750 complaints made against Merseyside Police
9:38am Wednesday 24th October 2012 in News
MORE than 750 complaints against Merseyside Police were recorded last year, new figures have revealed.
The Independent Police Complaints Commission (IPCC) today released statistics showing there were 753 complaints against the force, containing 1,860 allegations such as impoliteness, unlawful or unnecessary detention and “oppressive” conduct or harassment.
The Commission revealed how there were 176 appeals to them about Merseyside Police’s handling of complaints including their failure to record a complaint.
Of the 139 appeals carried out by the IPCC during 2011/12, 47% were upheld – 9% higher than the national average.
Temporary assistant Chief Constable Darren Martland said it was very easy for the public to make complaints and urged people to make themselves heard if officers have not behaved appropriately.
He said: "The number of complaints received annually in the last two years has remained stable and the number of cases has fallen, yet it has actually never been easier to make one to the force.
"Our officers and staff should behave appropriately at all times and anyone who feels that a member of the force has not, can make a complaint in many ways, including writing to or calling into a police station, dialing the non-emergency 101 number or through our recently introduced online reporting system on our website.
"We record all complaints in accordance with national legislation and take each one seriously. We have a dedicated Professional Standards Department containing specialist detectives who will speak directly to complainants and work to resolve the issue to their satisfaction.
"The force prides itself in the conduct and professionalism of all its officers and staff, who are encouraged to engage with the public whenever they can. We will continue to strive to maintain the high standards we set ourselves while serving the people of Merseyside."
According to the figures, people are becoming more unhappy with the way police are dealing with complaints across the country.
Overall during 2011/12 a total of 6,339 appeals from complainants were made to the IPCC, up 3%.
There was an increase in the number of appeals made against the decision by police forces not to record a complaint last year while almost two thirds were upheld by the IPCC and the force was told to record the complaint.
Dame Anne Owers, chairwoman of the IPCC, said: "It is of concern that not only has there been an increase in the number of appeals to the IPCC from those dissatisfied with the way their complaint was handled; there has also been a considerable increase in the proportion of appeals that we uphold.
"All chief constables should take personal interest in the findings of this report and assure themselves that they and their staff are meeting their obligations to record and resolve valid complaints from the public. In particular, they should look closely at the number and type of appeals upheld by the IPCC.”

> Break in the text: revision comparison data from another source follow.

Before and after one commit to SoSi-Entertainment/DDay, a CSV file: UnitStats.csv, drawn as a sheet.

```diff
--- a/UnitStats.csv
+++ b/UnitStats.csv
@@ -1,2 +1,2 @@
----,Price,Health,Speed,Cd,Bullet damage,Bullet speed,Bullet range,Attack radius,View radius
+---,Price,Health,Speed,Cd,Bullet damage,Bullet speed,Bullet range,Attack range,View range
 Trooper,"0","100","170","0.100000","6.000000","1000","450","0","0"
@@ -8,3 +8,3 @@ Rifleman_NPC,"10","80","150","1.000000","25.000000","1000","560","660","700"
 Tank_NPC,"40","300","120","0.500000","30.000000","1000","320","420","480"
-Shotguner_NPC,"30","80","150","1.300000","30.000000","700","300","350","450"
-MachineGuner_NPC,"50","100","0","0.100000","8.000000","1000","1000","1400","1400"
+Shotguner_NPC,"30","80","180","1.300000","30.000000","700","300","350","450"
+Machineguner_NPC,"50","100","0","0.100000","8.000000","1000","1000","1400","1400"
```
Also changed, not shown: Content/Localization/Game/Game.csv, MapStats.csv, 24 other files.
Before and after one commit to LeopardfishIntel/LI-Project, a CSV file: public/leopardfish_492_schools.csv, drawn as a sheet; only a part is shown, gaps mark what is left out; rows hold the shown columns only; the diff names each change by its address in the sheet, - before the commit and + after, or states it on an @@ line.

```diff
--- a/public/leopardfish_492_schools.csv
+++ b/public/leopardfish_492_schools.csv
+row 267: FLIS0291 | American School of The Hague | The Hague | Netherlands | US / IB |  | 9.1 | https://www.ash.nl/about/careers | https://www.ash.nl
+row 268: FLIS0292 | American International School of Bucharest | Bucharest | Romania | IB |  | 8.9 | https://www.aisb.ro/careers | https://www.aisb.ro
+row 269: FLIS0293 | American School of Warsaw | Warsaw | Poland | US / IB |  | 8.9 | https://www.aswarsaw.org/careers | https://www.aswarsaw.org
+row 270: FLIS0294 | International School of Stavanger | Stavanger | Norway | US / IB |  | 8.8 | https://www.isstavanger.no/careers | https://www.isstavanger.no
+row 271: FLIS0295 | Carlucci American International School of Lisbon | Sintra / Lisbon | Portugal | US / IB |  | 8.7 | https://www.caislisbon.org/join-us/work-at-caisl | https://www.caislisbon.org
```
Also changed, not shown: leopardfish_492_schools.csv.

The total number of complaints recorded by police forces in England and Wales fell for the second consecutive year.
However the IPCC is unclear on the reason for the drop in complaints to forces, saying it could be that the service has improved or it could highlight problems with access to the complaints system.